A 60MVA power transformer was then delivered to the Apo transmission substation in December. However, there has been no report of key activities at the distribution segment of the initiative after the launch of the power distribution package implementation document.
No impact yet after 4 years, timelines shifted – Experts
Commenting on the PPI, the executive director and chief executive officer of Power Up, Adetayo Adegbemle, said the project had been shrouded in mystery since it was conceived in 2019.
Worried about the delays and the various reasons being given, Adegbemle said, “It was first blamed on COVID-19 pandemic, then the Russia-Ukraine war.
“This is a project that was started without a substantial memorandum of understanding and no clearly defined project scope.”
The power sector analyst noted that although a lot of ‘mega transformers’ had been delivered to the TCN, funded by the World Bank, they were no Siemens-PPI deliveries but mistaken by power consumers for such as they await to see improved electricity supply.
The Power Up head doubts if the first of the project, which is just at a crawl, can create a significant impact on the national grid, and called on the administration to evaluate it.
He said, “The first 10 transformers for the TCN are not even completely in Nigeria yet, not to mention installing them. I am not expecting any miracle within these last 60 days of President Buhari.
“The incoming administration is expected to first suspend this unsustainable waste of the scarce national resources and revert all implementation back to the TCN structure, which has shown seriousness to rescue the transmission infrastructure by their project implementations in the last few months.”
Corroborating other views about the historic issues with Siemens on project delivery, Adegbemle said, “Talking about the scope, it is also now understood that Siemens has bulked in the scope, claiming that their job is only to provide OEMs, and does not include installations of transformers.”
Also speaking, the president, Nigeria Consumer Protection Network (NCPN), Kunle Olubiyo, said there were high expectations for the PPI projects “but after about four years in the pipeline, the PPI has remained low in terms of practically tangible deliverables and low in terms of project’s execution.
“In real terms, the PPI has not recorded any meaningful impact and does not make any meaning to the citizenry. There has been what looks like incessant shifts in project’s goal post and project’s actionable timelines.”
Olubiyo blamed the monopolistic nature of the transaction by Siemens, saying, “The project by itself is a monopolistic equipment supplies deal struck by Siemens A.G of Germany, with attendant counterpart funding expected to be provided by the Nigerian government. The project, therefore, is not a charity as perceived; it is purely a foreign loan from Germany granted to Nigeria through Siemens of Germany.”
For the incoming government, Olubiyo advised, “Having witnessed about four years of delay, the credit facility attached to this project needs to be restructured with the project’s cost, actionables, deliverables and timelines.

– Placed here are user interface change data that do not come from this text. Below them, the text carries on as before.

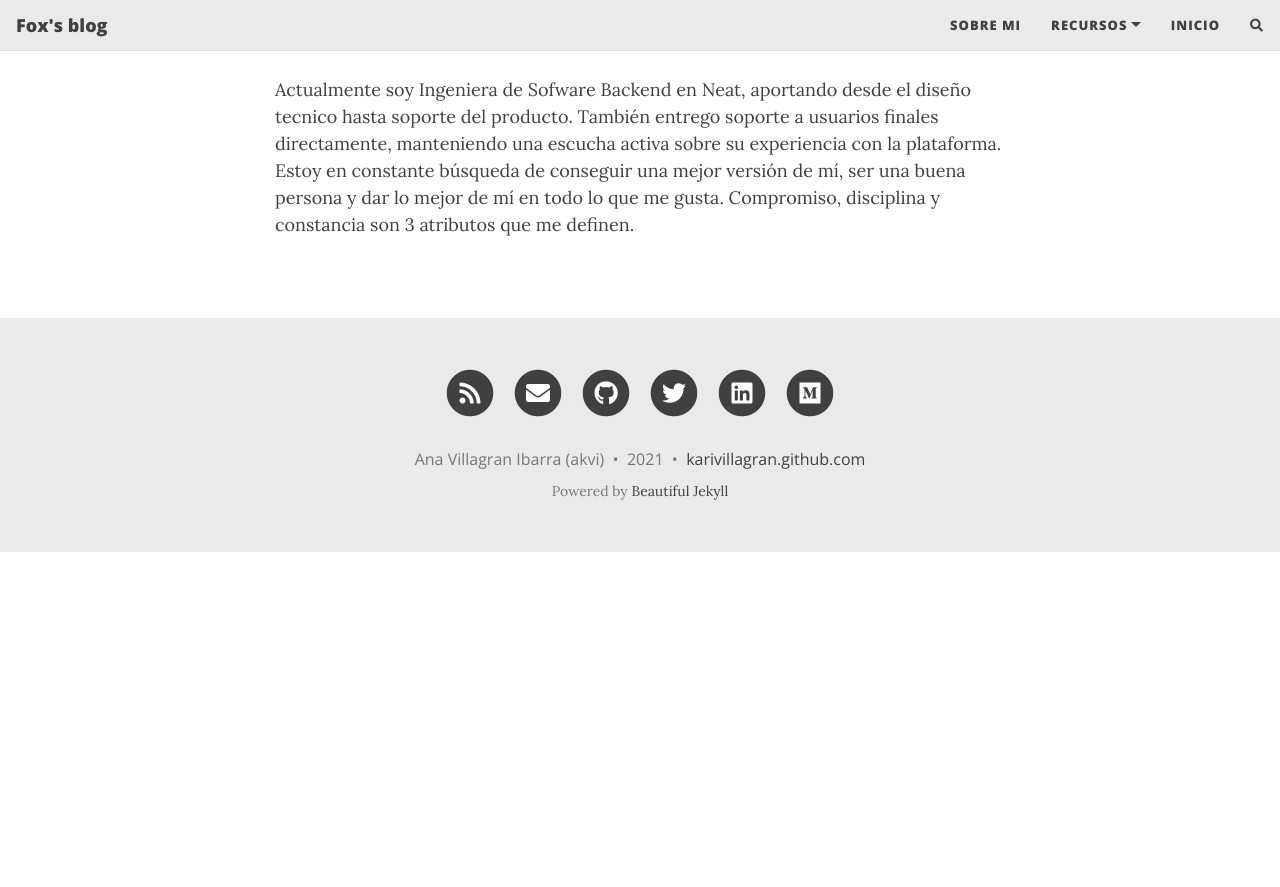
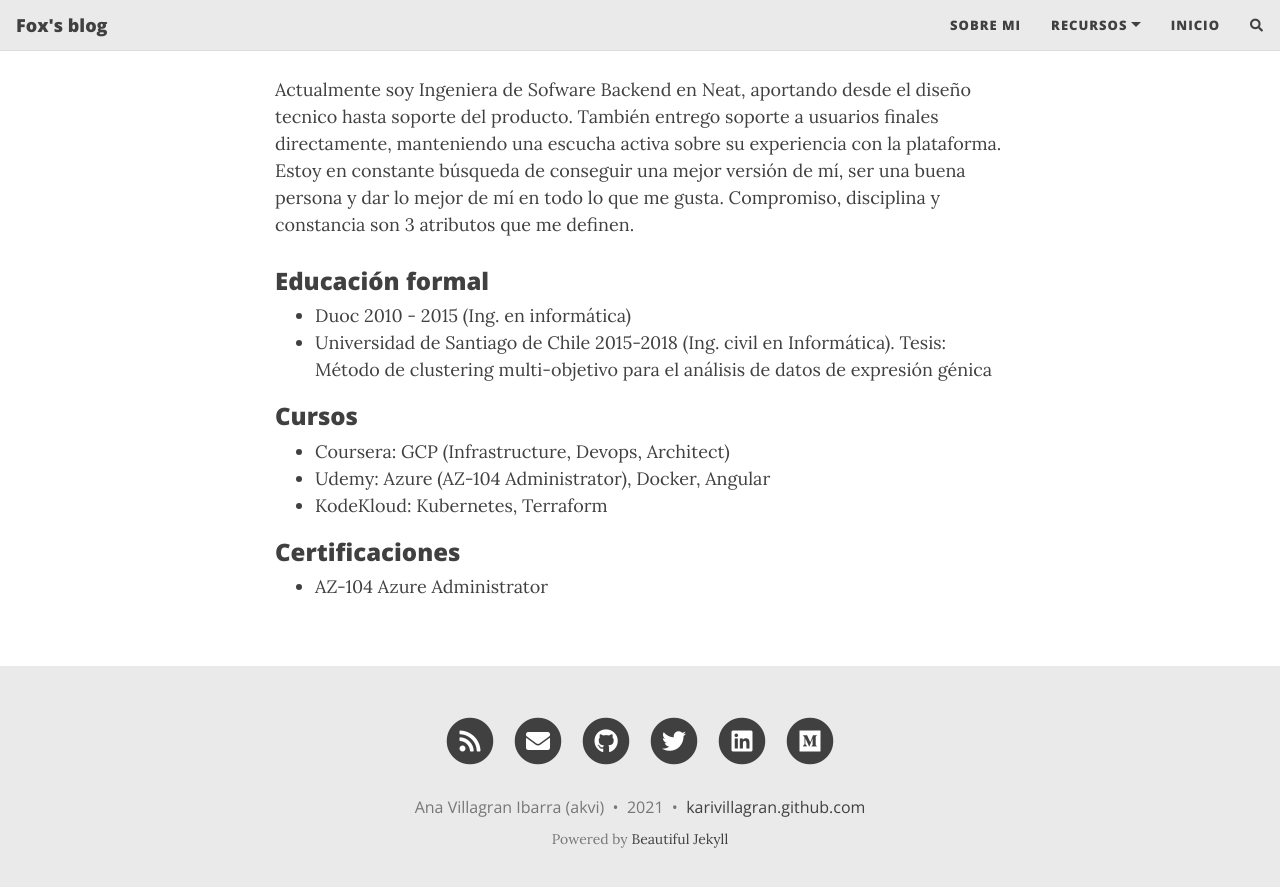
Before and after one commit to KariVillagran/karivillagran.github.io, a Jekyll site: the page built from aboutme.md, in a window 1280 px wide and 900 px high, scrolled down 1229 px. Shown: the top 887 px of the window. Built offline with Jekyll 4.4.1, drawn with Linux system fonts in a browser that asks for light colours; nearby versions of some CDN libraries; comment, search, counter and statistics services are not loaded; before the commit the page ends 1781 px from its top, so only the background shows below that.

Commit message:
update CV

```diff
--- a/aboutme.md
+++ b/aboutme.md
@@ -24,3 +24,18 @@ A mediados 2019 cambié a Dataops para una de las empresas del grupo, apoyando l
 
 Actualmente soy Ingeniera de Sofware Backend en Neat, aportando desde el diseño tecnico hasta soporte del producto. También entrego soporte a usuarios finales directamente, manteniendo una escucha activa sobre su experiencia con la plataforma.
 Estoy en constante búsqueda de conseguir una mejor versión de mí, ser una buena persona y dar lo mejor de mí en todo lo que me gusta. Compromiso, disciplina y constancia son 3 atributos que me definen.
+
+### Educación formal
+
+* Duoc 2010 - 2015 (Ing. en informática)
+* Universidad de Santiago de Chile 2015-2018 (Ing. civil en Informática). Tesis: Método de clustering multi-objetivo para el análisis de datos de expresión génica
+
+### Cursos
+
+* Coursera: GCP (Infrastructure, Devops, Architect)
+* Udemy: Azure (AZ-104 Administrator), Docker, Angular
+* KodeKloud: Kubernetes, Terraform
+
+### Certificaciones
+
+* AZ-104 Azure Administrator
```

A project review in line with the foregoing should be embarked upon to capture the period of delay and non-performance.”
Nigerians can now earn US Dollars by acquiring premium domain names, most clients earn about $7,000 to $10,000, all paid in US Dollars. Click here to learn how to start.